When he was eight or nine years old, he wanted to play the saxophone. So we arranged to get him saxophone lessons. We took him to the first lessons, he could barely hold the saxophone. It was obviously the same size. And the teacher showed Eli how to blow a note, and Eli managed to do it! And there came this sound and he was just so happy, he was beamed with excitement, lighted up with delight having produced a sound.
You became a physicist and you work in nuclear science. Do you see any positive side of nuclear technology?
Many of my physics colleagues think that nuclear power is the answer to global warming. It does not produce carbon dioxide, it doesn’t contribute to environmental warming but the problem with nuclear power is that it always produces radioactive waste. That’s part of the process and it has to be disposed or contained for thousands of years. There is no solution to that waste disposal problem. There are temporary solutions but nothing permanent. That’s why I think nuclear power cannot be useful. On top of that in the real world reactor safety is very difficult because it is very expensive. The reactors are run by profit making companies that will do whatever they can to increase their profit, which means they are very lax about safety regulations.
What was your main reason to become a physicist?
Understanding how things work, how the universe behaves. And that’s a very hard thing to do. What has interested me is how the smallest things work because it seems like – at that level – you should be able to understand the bases of all more complicated phenomena. Like people! Very complicated. Well, there are still a lot unanswered questions. Look, I am cutting a sausage right here and this sausage contains all kinds of chemicals and minerals held together by electrical forces. At the molecular and the atomical level there are just these electric forces that repel different components. So at some very fundamental level I understand this sausage. But why it tastes the way it does is another problem.
What have you seen of Berlin so far?

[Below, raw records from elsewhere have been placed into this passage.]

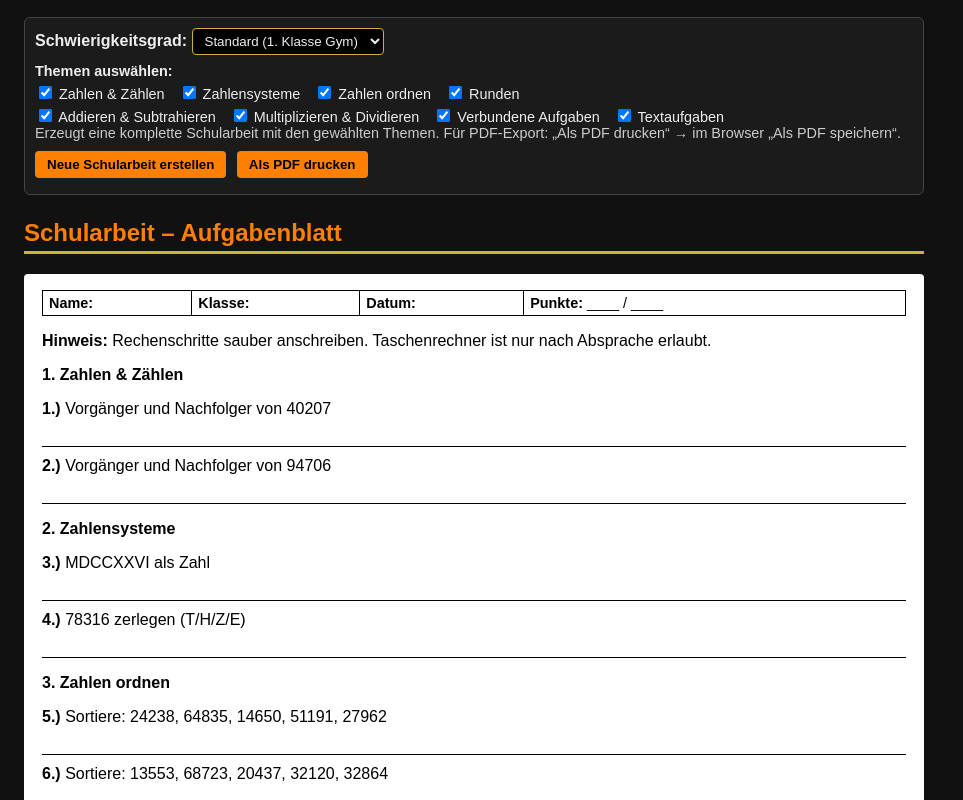
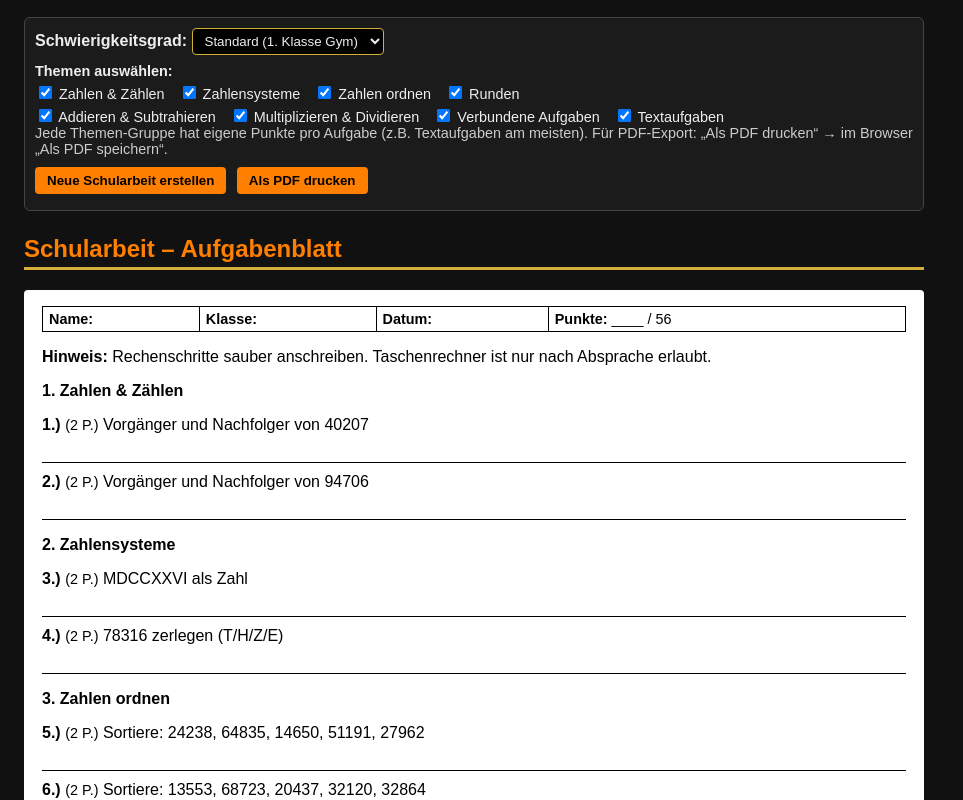
Before and after one commit to kevinpaulitsch/mathesaheft, a plain HTML site: page sa-generator.html in a window 1280 px wide. Shown: the part 250-1050 px from the top of the page, without its empty margins (0-963 px from the left). Drawn offline with Linux system fonts and the light colour scheme.

Commit message:
sa-generator.html

```diff
--- a/sa-generator.html
+++ b/sa-generator.html
@@ -130,6 +130,10 @@
   .task-number {
     font-weight: bold;
   }
+  .points {
+    font-weight: normal;
+    font-size: 0.9em;
+  }
   .solution-block {
     margin-top: 4px;
     padding-left: 10px;
@@ -195,7 +199,7 @@
   </div>
 
   <div class="hint">
-    Erzeugt eine komplette Schularbeit mit den gewählten Themen.
+    Jede Themen-Gruppe hat eigene Punkte pro Aufgabe (z.B. Textaufgaben am meisten).
     Für PDF-Export: „Als PDF drucken“ → im Browser „Als PDF speichern“.
   </div>
   <button id="generateBtn">Neue Schularbeit erstellen</button>
@@ -209,6 +213,7 @@
 <div id="solutionSheet" class="sheet"></div>
 
 <script>
+  // Anzahl Aufgaben pro Thema
   const SA_CONFIG = {
     "1.1": 2,
     "1.2": 2,
@@ -218,6 +223,18 @@
     "2.2": 2,
     "2.3": 2,
     "T": 4
+  };
+
+  // Punkte pro Aufgabe je Thema
+  const POINTS_CONFIG = {
+    "1.1": 2, // Zahlen & Zählen
+    "1.2": 2, // Zahlensysteme
+    "1.3": 2, // Zahlen ordnen
+    "1.4": 2, // Runden
+    "2.1": 3, // Addieren & Subtrahieren
+    "2.2": 3, // Multiplizieren & Dividieren
+    "2.3": 4, // Verbundene Aufgaben
+    "T":   5  // Textaufgaben
   };
 
   let currentLevel = "standard";
@@ -403,19 +420,27 @@
       return;
     }
 
+    // Maximalpunkte berechnen
+    let totalMaxPoints = 0;
+    activeKeys.forEach(k => {
+      const tasksCount = SA_CONFIG[k] || 0;
+      const pointsPerTask = POINTS_CONFIG[k] || 0;
+      totalMaxPoints += tasksCount * pointsPerTask;
+    });
+
     saDiv.innerHTML += `
       <table class="header-table">
         <tr>
           <td><strong>Name:</strong></td>
           <td><strong>Klasse:</strong></td>
           <td><strong>Datum:</strong></td>
-          <td><strong>Punkte:</strong> ____ / ____</td>
+          <td><strong>Punkte:</strong> ____ / ${totalMaxPoints}</td>
         </tr>
       </table>
       <p><strong>Hinweis:</strong> Rechenschritte sauber anschreiben. Taschenrechner ist ${currentLevel==="advanced" ? "nicht erlaubt" : "nur nach Absprache erlaubt"}.</p>
     `;
 
-    solDiv.innerHTML += `<p><strong>Lösungsblatt – Kontrolle</strong></p>`;
+    solDiv.innerHTML += `<p><strong>Lösungsblatt – Kontrolle</strong> (Maximal ${totalMaxPoints} Punkte)</p>`;
 
     let taskNumber = 1;
 
@@ -425,6 +450,8 @@
       const tasks = generators[sec.key](currentLevel);
       if (!tasks || tasks.length === 0) return;
 
+      const pointsPerTask = POINTS_CONFIG[sec.key] || 0;
+
       saDiv.innerHTML += `<p><strong>${sec.title}</strong></p>`;
       solDiv.innerHTML += `<p><strong>${sec.title}</strong></p>`;
 
@@ -432,8 +459,9 @@
         const taskHtml = `
           <div class="task">
             <span class="task-number">${taskNumber}.)</span>
-            <span>${t.q}</span>
-            <div style="min-height: 24px; border-bottom: 1px solid #000; margin-top: 4px;"></div>
+            <span class="points">(${pointsPerTask} P.)</span>
+            <span> ${t.q}</span>
+            <div style="min-height: 24px; border-bottom: 1px solid ${pointsPerTask ? "#000" : "#000"}; margin-top: 4px;"></div>
           </div>
         `;
         saDiv.innerHTML += taskHtml;
@@ -441,6 +469,7 @@
         const solHtml = `
           <div class="task">
             <span class="task-number">${taskNumber}.)</span>
+            <span class="points">(${pointsPerTask} P.)</span>
             <div class="solution-block">${t.a}</div>
           </div>
         `;
@@ -451,7 +480,7 @@
     });
   }
 
-  // Start: einmal SA erzeugen
+  // Beim Laden direkt eine SA erzeugen
   generateExam();
 </script>
 </body>
```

Me and my wife went to the party of ‚Wilde Renate’ to see Eli perform. We went there early with the DJ’s in a big limousine. Actually we didn’t see so much of Berlin. We spent most of the time waiting for Eli to wake up.